Scan the records for the string "main", then copy each line that has it.
Supplied data below:
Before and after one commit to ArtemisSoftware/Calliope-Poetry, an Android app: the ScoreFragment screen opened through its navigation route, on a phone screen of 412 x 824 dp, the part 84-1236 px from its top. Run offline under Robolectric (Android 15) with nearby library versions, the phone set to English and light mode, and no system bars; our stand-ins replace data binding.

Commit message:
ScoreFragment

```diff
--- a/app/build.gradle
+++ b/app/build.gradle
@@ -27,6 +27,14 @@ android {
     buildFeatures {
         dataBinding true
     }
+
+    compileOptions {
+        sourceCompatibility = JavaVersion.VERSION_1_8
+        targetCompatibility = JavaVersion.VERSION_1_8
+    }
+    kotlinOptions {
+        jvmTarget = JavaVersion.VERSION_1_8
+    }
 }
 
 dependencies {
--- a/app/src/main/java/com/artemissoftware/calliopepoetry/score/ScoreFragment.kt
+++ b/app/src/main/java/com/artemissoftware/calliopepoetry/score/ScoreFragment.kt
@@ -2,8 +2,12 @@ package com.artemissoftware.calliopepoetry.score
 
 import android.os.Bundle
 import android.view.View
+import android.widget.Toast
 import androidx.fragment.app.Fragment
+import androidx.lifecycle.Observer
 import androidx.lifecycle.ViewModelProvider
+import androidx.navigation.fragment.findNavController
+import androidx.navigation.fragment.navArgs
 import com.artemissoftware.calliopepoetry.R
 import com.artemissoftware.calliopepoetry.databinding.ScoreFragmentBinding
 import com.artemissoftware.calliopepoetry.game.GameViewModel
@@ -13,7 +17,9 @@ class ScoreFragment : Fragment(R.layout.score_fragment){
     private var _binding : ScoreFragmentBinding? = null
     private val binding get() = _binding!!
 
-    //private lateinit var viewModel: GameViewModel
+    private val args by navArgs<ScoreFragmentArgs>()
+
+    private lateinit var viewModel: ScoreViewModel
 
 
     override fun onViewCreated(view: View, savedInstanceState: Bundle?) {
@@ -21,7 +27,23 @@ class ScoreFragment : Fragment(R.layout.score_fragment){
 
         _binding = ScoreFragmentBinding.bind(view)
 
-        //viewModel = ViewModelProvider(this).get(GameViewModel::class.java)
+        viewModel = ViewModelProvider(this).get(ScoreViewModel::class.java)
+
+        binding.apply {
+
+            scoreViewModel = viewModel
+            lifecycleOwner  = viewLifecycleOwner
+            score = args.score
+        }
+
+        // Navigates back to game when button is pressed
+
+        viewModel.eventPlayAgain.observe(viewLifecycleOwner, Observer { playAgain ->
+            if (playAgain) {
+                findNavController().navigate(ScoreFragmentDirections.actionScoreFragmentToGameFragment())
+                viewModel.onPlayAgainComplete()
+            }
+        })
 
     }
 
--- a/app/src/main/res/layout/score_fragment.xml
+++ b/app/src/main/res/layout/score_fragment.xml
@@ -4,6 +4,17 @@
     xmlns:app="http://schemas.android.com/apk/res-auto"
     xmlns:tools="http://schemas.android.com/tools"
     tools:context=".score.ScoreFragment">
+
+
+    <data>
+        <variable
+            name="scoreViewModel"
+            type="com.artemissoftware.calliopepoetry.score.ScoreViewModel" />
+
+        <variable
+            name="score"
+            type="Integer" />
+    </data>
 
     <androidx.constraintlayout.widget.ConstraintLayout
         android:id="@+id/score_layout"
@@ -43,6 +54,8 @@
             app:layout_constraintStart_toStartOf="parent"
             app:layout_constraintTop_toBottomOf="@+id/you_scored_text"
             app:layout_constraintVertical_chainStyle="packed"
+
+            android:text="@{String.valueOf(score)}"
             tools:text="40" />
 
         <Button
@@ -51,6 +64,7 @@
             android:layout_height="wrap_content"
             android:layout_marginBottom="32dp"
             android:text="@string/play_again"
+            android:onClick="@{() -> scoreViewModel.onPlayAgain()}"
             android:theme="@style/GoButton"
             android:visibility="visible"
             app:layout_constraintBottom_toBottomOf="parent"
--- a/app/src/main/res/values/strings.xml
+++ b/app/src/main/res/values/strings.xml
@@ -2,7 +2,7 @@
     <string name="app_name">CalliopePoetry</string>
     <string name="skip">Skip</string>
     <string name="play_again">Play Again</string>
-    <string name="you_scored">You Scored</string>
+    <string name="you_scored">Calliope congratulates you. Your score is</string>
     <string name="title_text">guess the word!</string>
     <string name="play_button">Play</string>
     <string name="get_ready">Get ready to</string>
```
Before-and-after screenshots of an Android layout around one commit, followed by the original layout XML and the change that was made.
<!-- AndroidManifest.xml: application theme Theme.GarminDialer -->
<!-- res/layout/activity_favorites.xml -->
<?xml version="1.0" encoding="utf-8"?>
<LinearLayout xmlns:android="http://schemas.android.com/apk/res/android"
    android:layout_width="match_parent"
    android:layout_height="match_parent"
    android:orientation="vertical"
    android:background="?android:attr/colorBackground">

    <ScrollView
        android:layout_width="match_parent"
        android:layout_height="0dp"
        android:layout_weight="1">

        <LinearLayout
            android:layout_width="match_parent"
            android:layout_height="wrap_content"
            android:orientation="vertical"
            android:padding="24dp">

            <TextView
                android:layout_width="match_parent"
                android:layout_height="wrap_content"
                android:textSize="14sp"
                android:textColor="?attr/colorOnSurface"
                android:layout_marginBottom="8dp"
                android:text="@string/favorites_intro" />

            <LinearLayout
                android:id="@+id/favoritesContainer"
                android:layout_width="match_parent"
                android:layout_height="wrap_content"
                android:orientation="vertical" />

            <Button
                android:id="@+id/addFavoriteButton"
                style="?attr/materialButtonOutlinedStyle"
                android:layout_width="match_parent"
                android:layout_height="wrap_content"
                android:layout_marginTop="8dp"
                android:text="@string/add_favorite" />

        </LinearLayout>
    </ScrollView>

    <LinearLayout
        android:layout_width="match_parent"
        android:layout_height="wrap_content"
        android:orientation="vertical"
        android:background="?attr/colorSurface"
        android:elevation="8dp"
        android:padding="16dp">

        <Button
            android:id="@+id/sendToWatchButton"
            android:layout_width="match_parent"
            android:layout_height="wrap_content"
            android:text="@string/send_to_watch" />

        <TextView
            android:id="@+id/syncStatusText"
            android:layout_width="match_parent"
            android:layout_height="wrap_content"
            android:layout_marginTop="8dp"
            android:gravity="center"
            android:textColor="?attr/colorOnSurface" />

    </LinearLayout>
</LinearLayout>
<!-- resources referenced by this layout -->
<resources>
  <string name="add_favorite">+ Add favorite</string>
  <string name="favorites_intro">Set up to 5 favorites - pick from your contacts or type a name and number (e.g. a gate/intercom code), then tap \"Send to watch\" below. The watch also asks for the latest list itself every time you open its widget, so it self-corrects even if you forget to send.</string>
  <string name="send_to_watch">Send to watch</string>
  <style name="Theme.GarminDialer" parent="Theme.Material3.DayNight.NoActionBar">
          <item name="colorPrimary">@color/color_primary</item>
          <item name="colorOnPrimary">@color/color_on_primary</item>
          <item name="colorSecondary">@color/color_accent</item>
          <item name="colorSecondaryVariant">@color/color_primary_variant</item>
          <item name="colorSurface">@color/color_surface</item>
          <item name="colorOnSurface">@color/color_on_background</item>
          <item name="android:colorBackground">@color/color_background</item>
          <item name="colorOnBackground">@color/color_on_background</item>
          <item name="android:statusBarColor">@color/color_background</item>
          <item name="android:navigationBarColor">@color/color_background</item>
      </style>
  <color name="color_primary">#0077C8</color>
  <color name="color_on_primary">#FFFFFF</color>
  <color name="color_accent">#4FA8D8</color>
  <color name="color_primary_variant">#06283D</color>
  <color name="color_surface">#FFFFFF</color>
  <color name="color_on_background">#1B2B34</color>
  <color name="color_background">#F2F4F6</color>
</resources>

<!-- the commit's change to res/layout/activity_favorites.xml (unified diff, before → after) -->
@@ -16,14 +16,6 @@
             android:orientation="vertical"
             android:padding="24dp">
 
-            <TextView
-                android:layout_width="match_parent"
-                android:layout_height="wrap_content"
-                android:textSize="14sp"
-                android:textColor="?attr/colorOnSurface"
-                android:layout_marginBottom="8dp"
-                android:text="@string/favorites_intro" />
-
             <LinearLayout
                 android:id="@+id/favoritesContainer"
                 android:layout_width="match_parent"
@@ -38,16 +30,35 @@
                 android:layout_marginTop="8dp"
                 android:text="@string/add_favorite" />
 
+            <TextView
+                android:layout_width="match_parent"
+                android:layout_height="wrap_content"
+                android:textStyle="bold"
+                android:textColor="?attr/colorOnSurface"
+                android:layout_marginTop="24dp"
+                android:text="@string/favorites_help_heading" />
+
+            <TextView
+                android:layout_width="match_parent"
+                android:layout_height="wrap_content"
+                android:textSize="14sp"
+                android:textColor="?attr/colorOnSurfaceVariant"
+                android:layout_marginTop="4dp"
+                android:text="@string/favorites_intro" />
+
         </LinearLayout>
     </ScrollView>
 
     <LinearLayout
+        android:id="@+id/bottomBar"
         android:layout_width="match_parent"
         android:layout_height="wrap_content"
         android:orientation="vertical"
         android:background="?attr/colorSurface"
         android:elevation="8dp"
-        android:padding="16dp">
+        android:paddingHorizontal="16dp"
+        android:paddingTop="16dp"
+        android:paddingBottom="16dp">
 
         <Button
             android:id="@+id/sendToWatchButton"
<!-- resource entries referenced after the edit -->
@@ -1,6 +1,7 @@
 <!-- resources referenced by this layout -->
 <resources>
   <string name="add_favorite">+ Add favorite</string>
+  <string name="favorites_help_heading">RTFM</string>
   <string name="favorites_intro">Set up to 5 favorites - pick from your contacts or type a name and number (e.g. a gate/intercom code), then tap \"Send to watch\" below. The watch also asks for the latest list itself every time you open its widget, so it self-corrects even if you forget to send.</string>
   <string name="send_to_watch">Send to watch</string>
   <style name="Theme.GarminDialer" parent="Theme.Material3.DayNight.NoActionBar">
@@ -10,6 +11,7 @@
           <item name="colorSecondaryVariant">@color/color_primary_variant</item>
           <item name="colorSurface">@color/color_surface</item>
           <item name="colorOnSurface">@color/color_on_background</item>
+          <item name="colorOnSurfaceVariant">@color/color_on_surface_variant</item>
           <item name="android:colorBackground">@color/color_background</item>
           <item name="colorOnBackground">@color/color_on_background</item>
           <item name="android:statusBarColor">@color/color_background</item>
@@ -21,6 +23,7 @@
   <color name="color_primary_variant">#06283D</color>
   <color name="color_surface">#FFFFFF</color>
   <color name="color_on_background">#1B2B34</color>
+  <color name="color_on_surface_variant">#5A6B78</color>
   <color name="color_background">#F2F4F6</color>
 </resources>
End of Supplied data.
# Task output
--- a/app/src/main/java/com/artemissoftware/calliopepoetry/score/ScoreFragment.kt
+++ b/app/src/main/java/com/artemissoftware/calliopepoetry/score/ScoreFragment.kt
--- a/app/src/main/res/layout/score_fragment.xml
+++ b/app/src/main/res/layout/score_fragment.xml
--- a/app/src/main/res/values/strings.xml
+++ b/app/src/main/res/values/strings.xml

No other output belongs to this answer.